Molecular Biology of Gene in Extremophiles


The living world is presently divided into three cellular lineages: the Bacteria, the Archaea and the Eucarya. We are interested in the events and mechanisms that lead to the establishment of these three lineages and in the role that viruses have played in that history.


David Prangishvili and Patrick Forterre

The main research axis of our unit focuses on studying viruses of hyperthermophilic Archaea. These viruses are much more diverse than those infecting bacteriaand their virions display unique morphotypes, opening new questions on the origin of viruses and their relationships with cellular organisms. We are studying at the molecular level DNA replication and transcription for several viruses as well as their interactions with their hosts. We are also exploring these highly stable viruses for their potential application in nanotechnologies.


Beside these experimental studies, we are studying several fundamental questions related to microbial evolution using /in silico/ methods through approaches of microbial phylogenomicsWe are particularly interested in the phylogeny of microorganisms, and in the emergence and evolution of various key cellular structures and processes, with a focus on the evolutionary links among the three domains of life.

Our interest for viruses infecting microbes leaded us to develop a new project focusing on the study of interactions between bacteriophages and bacteria in animals. Several new viruses infecting bacterial pathogens have been isolated. Their in vivo characterization using two animal models revealed the therapeutic potential of these bacteriophages.

Keywords: Archaea, Viruses, Evolution, Microbial Phylogeny, Bacteriophages and Therapy.


Unité de Biologie Moléculaire du Gène chez les Extrêmophiles (BMGE)
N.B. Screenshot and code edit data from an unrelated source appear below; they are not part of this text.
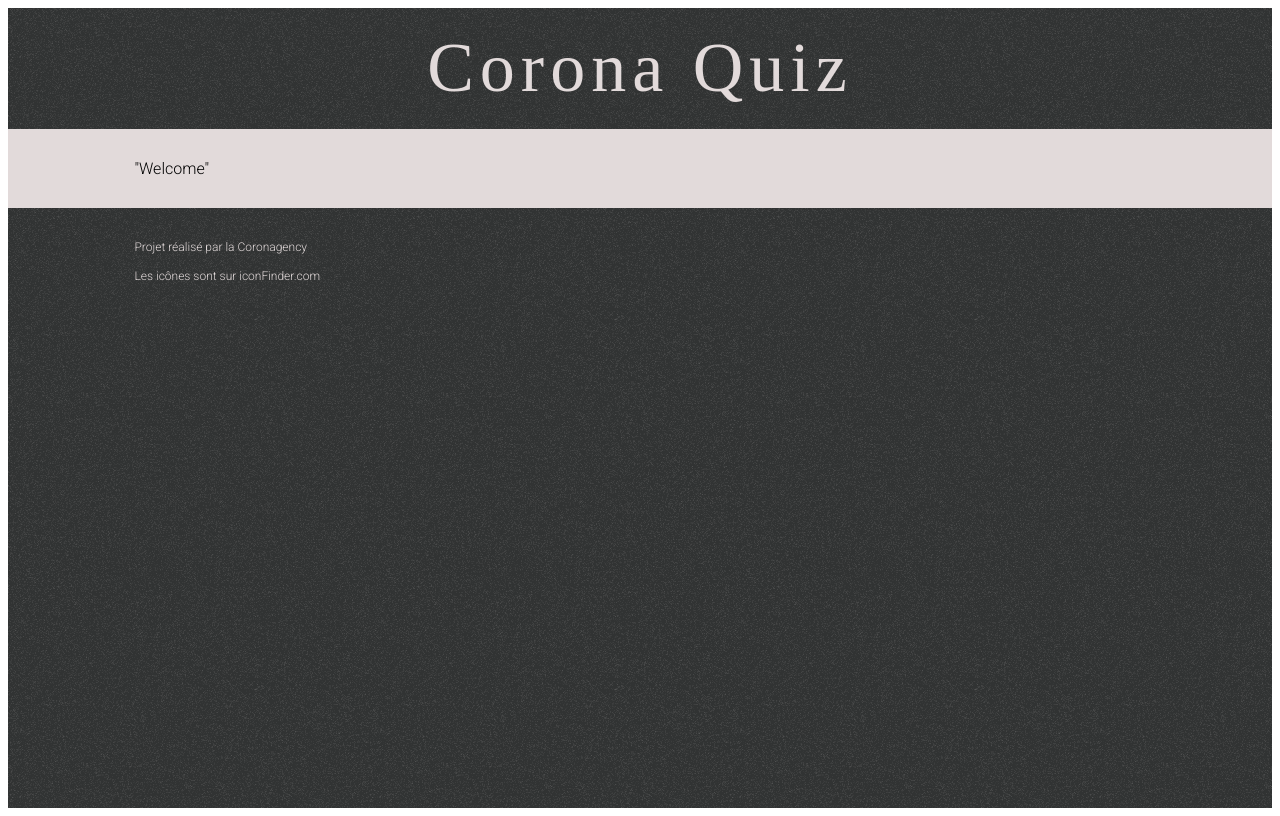
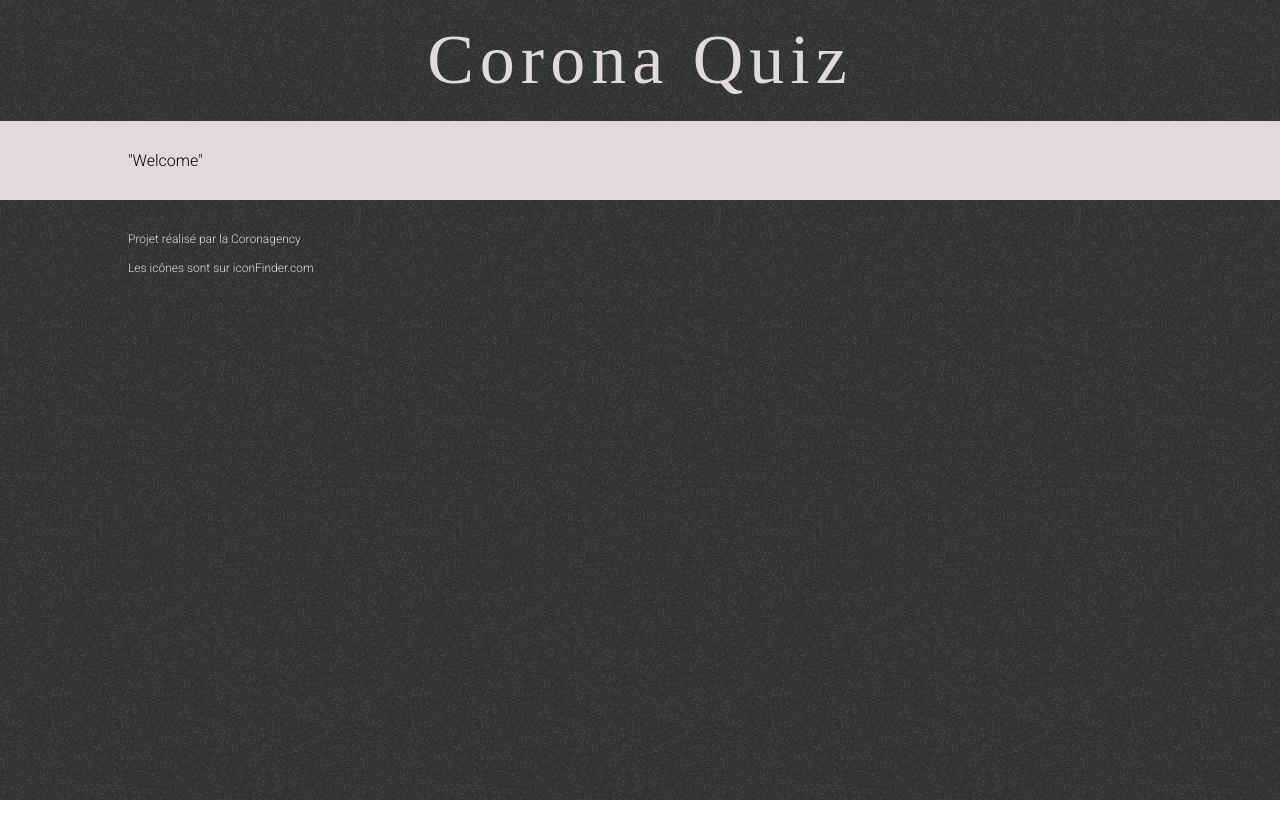
Before and after one commit to WildCodeSchool/21-06-remotefr-p2-coronagency, a React (Create React App) app: page /quizz/welcome in a window 1280 px wide. Built offline with nearby package versions, Linux system fonts and the light colour scheme.

Commit message:
terminus

```diff
--- a/src/pages/Chartjs.css
+++ b/src/pages/Chartjs.css
@@ -1,4 +1,4 @@
-.container {
+.containerChart {
     display: flex;
     flex-wrap: wrap;
 }
--- a/src/pages/Chartjs.jsx
+++ b/src/pages/Chartjs.jsx
@@ -111,7 +111,7 @@ const Chartjs = () => {
     }, []);
 
     return (
-        <div className="container">
+        <div className="containerChart">
             <Navbar/>
             <div className="card">
             <Bar data ={chartData} options={chartData.options} />
--- a/src/pages/quiz/Quiz.css
+++ b/src/pages/quiz/Quiz.css
@@ -1,5 +1,9 @@
 @import url('https://fonts.googleapis.com/css2?family=Comic+Neue:wght@700&display=swap%27');
 @import url('https://fonts.googleapis.com/css2?family=Roboto:wght@300&display=swap%27');
+
+* {
+  margin: 0;
+}
 
 :root {
   --white-color: #e2dada;
```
Bâtiment Fernbach 3eme étage

Institut Pasteur, 25 rue Dr. Roux

75724 Paris cedex 15 France



Ana Cova






Activity report